Data in this exercise Start Marker
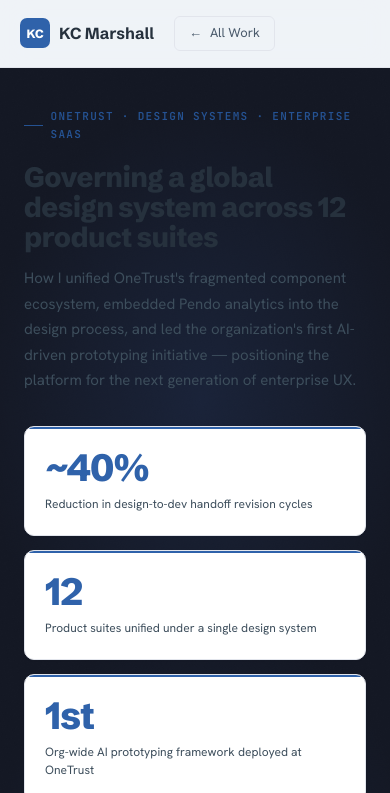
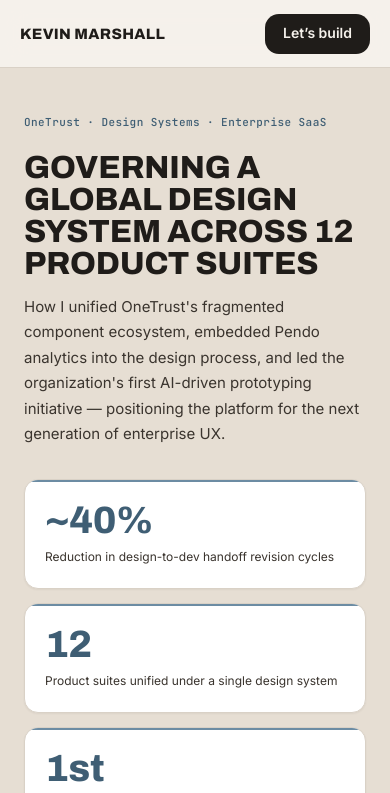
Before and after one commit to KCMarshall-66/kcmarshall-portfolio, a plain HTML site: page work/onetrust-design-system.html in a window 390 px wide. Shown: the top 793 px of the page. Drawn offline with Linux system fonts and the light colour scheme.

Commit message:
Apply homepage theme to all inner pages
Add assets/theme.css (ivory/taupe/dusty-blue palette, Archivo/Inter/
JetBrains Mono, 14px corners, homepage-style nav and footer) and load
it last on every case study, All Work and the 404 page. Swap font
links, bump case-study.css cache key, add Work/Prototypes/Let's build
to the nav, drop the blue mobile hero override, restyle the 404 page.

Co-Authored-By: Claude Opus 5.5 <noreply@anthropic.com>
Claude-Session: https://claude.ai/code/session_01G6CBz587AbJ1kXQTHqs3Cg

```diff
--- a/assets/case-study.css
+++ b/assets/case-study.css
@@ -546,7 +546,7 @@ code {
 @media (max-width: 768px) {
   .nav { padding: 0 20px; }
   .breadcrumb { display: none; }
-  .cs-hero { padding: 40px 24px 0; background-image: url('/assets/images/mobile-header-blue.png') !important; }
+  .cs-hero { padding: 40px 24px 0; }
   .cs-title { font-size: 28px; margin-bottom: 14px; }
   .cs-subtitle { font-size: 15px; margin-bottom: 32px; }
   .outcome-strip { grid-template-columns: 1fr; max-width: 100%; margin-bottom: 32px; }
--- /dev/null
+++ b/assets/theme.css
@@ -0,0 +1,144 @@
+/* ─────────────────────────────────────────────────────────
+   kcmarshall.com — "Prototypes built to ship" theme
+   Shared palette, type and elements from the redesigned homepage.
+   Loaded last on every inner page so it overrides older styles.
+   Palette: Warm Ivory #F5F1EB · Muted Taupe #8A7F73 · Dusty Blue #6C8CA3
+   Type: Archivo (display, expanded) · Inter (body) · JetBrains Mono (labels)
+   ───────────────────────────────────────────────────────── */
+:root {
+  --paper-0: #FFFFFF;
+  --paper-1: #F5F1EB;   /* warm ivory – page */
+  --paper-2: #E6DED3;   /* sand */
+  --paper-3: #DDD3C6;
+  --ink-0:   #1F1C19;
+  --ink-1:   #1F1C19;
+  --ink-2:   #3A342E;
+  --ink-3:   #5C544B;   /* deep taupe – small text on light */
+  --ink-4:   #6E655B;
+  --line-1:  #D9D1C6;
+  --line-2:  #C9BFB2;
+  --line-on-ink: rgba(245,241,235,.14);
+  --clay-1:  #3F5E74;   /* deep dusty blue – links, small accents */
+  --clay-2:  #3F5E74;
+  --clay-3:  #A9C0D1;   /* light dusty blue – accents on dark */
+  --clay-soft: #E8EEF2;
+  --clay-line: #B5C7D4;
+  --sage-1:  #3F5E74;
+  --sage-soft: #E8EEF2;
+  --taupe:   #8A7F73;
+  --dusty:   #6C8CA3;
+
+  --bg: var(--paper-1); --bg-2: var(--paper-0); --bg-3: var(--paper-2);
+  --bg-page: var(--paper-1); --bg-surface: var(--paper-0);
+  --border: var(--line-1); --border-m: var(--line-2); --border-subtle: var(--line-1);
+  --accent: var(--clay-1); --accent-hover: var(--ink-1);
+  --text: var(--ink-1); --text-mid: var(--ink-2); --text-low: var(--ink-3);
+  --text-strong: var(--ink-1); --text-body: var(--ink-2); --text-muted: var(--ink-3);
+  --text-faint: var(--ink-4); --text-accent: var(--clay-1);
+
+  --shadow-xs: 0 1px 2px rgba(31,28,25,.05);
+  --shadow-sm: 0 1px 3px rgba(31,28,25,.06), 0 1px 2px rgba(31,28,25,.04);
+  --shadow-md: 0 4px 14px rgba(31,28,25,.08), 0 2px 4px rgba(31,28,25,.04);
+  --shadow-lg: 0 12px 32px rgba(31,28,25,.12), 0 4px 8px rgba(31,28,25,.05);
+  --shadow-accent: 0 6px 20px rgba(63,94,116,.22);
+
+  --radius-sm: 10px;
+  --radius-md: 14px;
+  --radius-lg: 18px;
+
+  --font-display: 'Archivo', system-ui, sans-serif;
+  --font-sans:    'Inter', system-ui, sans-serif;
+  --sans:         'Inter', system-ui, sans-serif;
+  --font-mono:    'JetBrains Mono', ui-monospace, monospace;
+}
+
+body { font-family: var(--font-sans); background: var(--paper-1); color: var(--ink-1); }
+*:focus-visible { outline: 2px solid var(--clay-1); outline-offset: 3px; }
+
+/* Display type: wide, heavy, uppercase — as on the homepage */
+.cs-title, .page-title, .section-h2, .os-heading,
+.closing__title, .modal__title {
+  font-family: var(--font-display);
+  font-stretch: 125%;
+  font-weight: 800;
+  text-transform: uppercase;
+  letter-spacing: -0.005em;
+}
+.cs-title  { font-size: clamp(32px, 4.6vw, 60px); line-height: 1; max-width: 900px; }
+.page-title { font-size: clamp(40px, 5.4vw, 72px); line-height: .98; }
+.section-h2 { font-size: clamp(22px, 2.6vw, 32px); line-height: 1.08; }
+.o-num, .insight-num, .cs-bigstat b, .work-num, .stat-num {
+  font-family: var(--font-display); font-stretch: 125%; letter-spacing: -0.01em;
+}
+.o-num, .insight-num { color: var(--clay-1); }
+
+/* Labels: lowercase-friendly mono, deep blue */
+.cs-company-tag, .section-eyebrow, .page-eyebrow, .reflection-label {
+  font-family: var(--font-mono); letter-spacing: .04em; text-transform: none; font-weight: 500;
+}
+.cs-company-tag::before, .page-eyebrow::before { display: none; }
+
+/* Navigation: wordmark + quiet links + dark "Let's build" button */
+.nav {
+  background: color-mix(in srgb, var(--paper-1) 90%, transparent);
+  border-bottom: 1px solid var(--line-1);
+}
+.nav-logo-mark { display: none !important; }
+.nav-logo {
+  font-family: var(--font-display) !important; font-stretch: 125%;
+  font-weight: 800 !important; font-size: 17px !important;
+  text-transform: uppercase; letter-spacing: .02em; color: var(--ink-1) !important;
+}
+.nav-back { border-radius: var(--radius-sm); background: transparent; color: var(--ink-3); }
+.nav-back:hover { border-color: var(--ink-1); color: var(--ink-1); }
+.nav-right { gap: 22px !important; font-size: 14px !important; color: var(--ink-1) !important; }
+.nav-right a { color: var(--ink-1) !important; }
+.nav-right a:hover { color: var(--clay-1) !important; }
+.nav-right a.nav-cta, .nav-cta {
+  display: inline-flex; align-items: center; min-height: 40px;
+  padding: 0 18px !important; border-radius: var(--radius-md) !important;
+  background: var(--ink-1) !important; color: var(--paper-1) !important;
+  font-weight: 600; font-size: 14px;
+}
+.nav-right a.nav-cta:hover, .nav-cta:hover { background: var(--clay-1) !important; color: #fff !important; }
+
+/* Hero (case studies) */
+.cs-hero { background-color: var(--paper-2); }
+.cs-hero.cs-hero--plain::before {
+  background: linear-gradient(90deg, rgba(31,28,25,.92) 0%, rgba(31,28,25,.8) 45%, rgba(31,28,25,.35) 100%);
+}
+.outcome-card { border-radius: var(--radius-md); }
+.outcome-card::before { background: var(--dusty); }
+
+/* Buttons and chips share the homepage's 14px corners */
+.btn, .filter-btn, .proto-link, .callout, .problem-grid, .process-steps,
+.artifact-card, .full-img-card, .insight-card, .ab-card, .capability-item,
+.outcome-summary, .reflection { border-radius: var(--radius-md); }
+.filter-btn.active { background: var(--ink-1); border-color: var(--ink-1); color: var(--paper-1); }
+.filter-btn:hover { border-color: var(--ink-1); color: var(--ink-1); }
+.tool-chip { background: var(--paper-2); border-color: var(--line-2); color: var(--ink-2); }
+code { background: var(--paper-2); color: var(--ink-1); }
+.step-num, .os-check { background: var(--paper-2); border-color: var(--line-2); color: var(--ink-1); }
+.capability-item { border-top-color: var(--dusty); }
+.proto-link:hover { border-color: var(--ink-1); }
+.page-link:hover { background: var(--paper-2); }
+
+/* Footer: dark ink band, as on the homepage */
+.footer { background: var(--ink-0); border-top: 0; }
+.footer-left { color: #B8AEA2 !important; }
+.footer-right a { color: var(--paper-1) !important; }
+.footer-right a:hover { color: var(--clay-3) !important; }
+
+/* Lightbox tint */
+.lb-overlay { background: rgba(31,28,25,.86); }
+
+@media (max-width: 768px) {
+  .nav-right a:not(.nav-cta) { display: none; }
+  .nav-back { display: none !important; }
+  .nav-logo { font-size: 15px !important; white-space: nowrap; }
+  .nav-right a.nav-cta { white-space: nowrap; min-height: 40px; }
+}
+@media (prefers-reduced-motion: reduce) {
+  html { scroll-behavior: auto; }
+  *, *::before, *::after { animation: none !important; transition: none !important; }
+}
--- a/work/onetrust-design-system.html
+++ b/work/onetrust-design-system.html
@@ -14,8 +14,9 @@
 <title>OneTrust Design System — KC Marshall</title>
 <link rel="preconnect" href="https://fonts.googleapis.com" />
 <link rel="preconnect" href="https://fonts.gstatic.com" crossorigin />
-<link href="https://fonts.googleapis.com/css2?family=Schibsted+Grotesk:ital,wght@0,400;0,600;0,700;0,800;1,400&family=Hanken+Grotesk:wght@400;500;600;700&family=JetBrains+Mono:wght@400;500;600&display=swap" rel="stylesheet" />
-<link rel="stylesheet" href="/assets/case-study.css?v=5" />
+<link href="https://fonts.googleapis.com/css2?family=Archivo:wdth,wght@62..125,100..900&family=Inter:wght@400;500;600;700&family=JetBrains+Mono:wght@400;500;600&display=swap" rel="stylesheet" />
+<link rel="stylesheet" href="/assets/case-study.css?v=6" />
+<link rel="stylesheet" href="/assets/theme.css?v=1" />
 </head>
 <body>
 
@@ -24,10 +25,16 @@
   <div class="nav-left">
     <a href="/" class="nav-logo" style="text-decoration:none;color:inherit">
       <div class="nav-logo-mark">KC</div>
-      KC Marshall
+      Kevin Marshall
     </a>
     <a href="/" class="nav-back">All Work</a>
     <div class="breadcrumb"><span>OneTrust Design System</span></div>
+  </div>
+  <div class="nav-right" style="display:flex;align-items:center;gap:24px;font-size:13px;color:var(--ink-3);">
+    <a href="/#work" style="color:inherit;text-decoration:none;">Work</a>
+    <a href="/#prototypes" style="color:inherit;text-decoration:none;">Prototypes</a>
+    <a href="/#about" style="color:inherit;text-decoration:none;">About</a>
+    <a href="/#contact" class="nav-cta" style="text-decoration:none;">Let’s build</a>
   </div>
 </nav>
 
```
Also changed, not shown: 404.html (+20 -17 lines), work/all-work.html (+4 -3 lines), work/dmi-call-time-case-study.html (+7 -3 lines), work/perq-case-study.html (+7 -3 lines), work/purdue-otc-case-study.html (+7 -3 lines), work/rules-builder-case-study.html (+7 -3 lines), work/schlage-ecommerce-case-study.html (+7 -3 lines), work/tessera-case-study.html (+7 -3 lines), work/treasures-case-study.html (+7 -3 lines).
Data in this exercise End Marker
Data in this exercise Start Marker
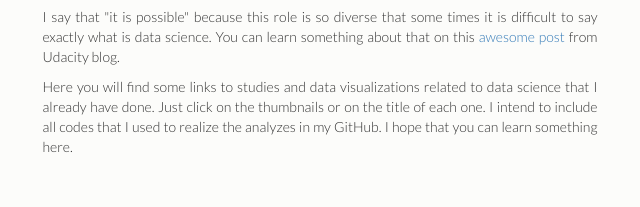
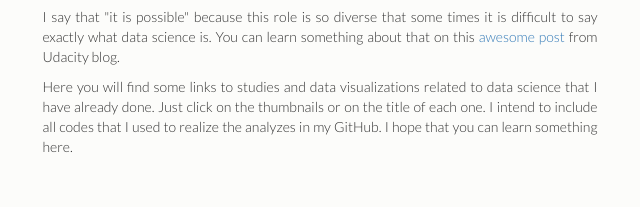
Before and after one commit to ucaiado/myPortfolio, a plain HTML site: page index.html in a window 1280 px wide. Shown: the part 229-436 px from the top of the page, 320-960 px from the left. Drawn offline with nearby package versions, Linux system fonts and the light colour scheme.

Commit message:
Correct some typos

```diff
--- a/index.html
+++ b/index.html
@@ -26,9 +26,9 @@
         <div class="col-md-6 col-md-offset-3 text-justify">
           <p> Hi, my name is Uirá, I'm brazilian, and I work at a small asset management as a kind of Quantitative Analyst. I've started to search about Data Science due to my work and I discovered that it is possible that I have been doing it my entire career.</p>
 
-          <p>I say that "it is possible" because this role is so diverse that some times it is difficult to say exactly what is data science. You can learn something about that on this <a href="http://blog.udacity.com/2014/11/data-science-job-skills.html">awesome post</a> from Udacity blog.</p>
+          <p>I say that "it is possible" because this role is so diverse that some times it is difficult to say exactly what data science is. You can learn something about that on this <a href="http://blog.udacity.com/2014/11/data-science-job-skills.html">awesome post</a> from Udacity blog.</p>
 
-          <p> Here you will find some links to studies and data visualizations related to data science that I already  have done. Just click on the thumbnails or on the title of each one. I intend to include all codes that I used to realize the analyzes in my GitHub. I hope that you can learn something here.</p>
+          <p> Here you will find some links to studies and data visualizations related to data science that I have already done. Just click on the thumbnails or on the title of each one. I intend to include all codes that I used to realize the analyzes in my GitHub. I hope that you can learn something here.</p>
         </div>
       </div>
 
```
Data in this exercise End Marker
Data in this exercise Start Marker
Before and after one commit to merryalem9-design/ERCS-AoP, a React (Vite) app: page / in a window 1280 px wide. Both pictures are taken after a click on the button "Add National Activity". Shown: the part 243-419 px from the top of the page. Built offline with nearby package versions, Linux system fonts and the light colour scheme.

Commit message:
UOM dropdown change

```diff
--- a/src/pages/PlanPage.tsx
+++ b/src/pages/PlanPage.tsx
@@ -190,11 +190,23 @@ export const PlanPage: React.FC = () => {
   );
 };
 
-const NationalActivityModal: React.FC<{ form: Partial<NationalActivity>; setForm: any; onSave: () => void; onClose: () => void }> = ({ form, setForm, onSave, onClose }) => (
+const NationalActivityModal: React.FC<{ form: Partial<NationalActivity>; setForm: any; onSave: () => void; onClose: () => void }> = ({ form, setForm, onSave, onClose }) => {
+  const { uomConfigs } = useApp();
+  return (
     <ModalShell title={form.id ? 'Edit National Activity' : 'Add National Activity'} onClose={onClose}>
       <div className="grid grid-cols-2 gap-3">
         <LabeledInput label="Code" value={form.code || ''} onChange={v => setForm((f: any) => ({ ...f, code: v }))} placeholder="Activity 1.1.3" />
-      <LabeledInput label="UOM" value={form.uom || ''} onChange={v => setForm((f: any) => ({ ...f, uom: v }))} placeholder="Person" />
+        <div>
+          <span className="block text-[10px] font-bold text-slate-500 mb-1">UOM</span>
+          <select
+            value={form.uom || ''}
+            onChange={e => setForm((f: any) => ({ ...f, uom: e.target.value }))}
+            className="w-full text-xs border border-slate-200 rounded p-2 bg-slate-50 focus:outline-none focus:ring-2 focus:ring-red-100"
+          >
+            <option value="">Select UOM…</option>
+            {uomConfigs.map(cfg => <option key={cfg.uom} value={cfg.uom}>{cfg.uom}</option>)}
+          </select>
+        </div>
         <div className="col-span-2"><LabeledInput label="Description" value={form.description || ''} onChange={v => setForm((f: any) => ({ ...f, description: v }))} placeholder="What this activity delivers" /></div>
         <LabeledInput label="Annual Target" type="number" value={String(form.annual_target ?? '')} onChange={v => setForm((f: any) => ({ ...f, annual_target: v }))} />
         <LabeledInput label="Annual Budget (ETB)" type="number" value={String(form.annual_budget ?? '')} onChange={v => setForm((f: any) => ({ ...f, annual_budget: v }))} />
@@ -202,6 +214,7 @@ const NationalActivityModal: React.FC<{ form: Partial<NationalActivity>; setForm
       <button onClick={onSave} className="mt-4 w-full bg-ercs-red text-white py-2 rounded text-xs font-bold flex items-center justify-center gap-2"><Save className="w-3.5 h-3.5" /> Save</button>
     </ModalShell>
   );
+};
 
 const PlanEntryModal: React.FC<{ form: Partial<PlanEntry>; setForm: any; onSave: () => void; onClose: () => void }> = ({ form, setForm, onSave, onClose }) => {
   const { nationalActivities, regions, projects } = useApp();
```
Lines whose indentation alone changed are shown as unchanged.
Data in this exercise End Marker
Where a line of the data contains "homepage", include it in the tally, and answer with the tally alone.

— Exercise response —
6